DATA SHOWN START
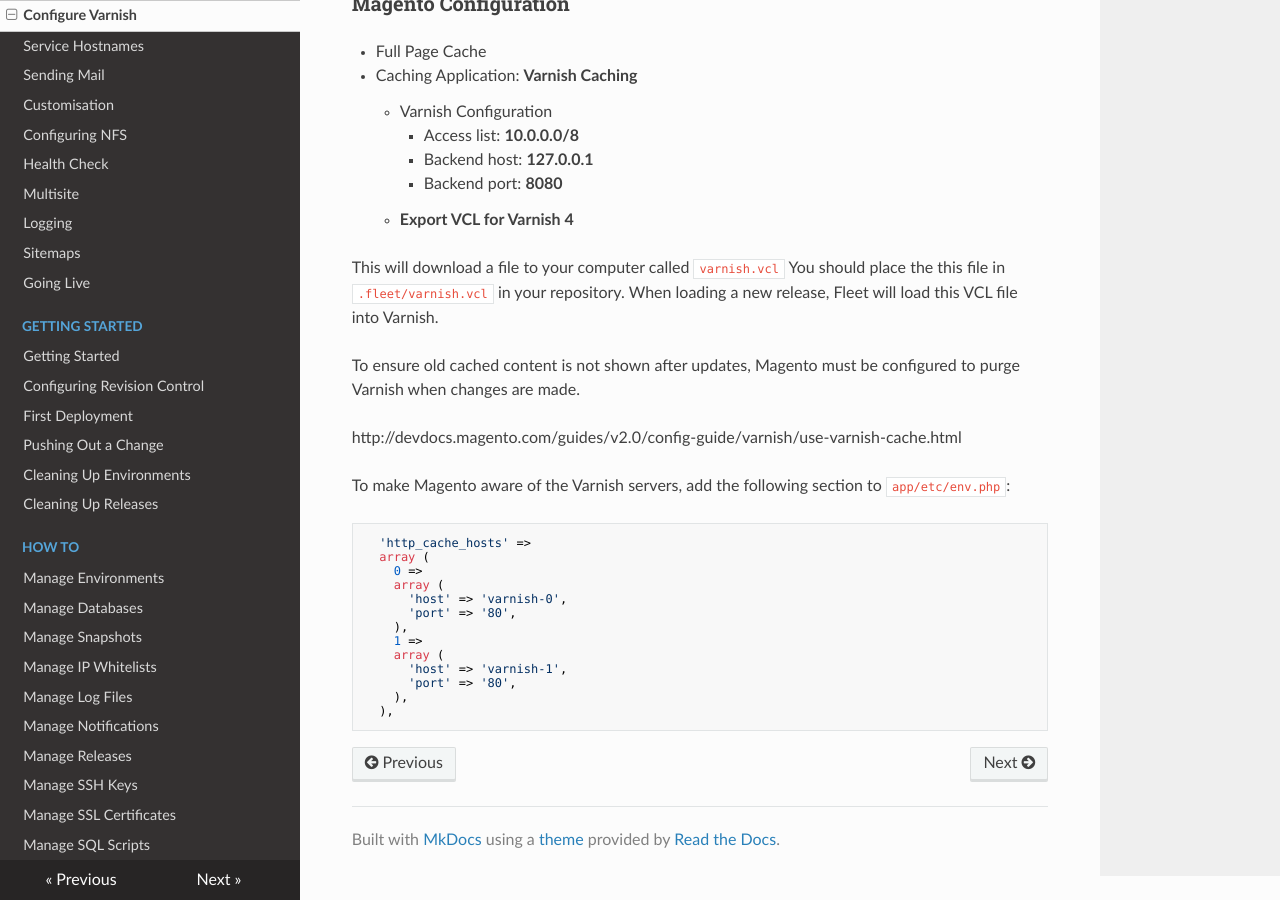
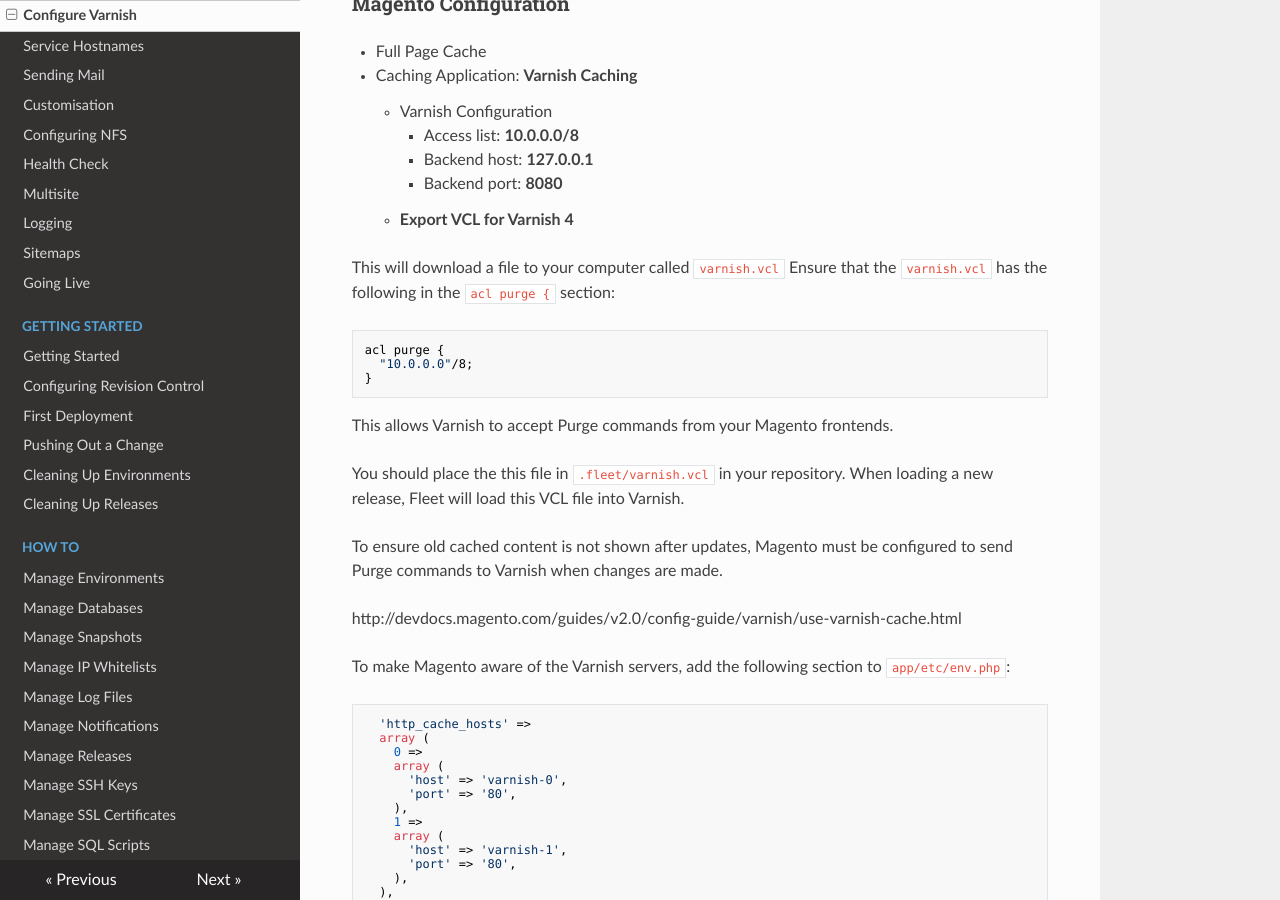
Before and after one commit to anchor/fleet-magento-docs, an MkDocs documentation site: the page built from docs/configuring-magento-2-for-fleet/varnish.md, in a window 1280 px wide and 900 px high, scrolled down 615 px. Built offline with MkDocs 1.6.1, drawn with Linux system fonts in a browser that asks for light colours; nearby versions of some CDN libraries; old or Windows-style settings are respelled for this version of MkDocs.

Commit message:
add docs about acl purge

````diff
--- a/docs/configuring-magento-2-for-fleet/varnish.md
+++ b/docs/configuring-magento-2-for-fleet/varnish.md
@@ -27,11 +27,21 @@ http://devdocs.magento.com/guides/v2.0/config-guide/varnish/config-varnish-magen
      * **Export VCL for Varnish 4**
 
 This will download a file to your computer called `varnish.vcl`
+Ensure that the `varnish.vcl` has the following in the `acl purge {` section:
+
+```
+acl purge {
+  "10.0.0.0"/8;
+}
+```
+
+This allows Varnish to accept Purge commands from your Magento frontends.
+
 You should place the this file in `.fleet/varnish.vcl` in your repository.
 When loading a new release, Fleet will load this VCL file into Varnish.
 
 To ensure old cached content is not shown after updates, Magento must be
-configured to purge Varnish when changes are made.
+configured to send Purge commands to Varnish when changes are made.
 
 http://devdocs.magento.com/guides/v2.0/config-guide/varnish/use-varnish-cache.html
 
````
DATA SHOWN END
• EXERCISE
Give the data again exactly as written, with all pictures left out.

• OUTPUT FOR THIS EXERCISE
Before and after one commit to anchor/fleet-magento-docs, an MkDocs documentation site: the page built from docs/configuring-magento-2-for-fleet/varnish.md, in a window 1280 px wide and 900 px high, scrolled down 615 px. Built offline with MkDocs 1.6.1, drawn with Linux system fonts in a browser that asks for light colours; nearby versions of some CDN libraries; old or Windows-style settings are respelled for this version of MkDocs.

Commit message:
add docs about acl purge

````diff
--- a/docs/configuring-magento-2-for-fleet/varnish.md
+++ b/docs/configuring-magento-2-for-fleet/varnish.md
@@ -27,11 +27,21 @@ http://devdocs.magento.com/guides/v2.0/config-guide/varnish/config-varnish-magen
      * **Export VCL for Varnish 4**
 
 This will download a file to your computer called `varnish.vcl`
+Ensure that the `varnish.vcl` has the following in the `acl purge {` section:
+
+```
+acl purge {
+  "10.0.0.0"/8;
+}
+```
+
+This allows Varnish to accept Purge commands from your Magento frontends.
+
 You should place the this file in `.fleet/varnish.vcl` in your repository.
 When loading a new release, Fleet will load this VCL file into Varnish.
 
 To ensure old cached content is not shown after updates, Magento must be
-configured to purge Varnish when changes are made.
+configured to send Purge commands to Varnish when changes are made.
 
 http://devdocs.magento.com/guides/v2.0/config-guide/varnish/use-varnish-cache.html
 
````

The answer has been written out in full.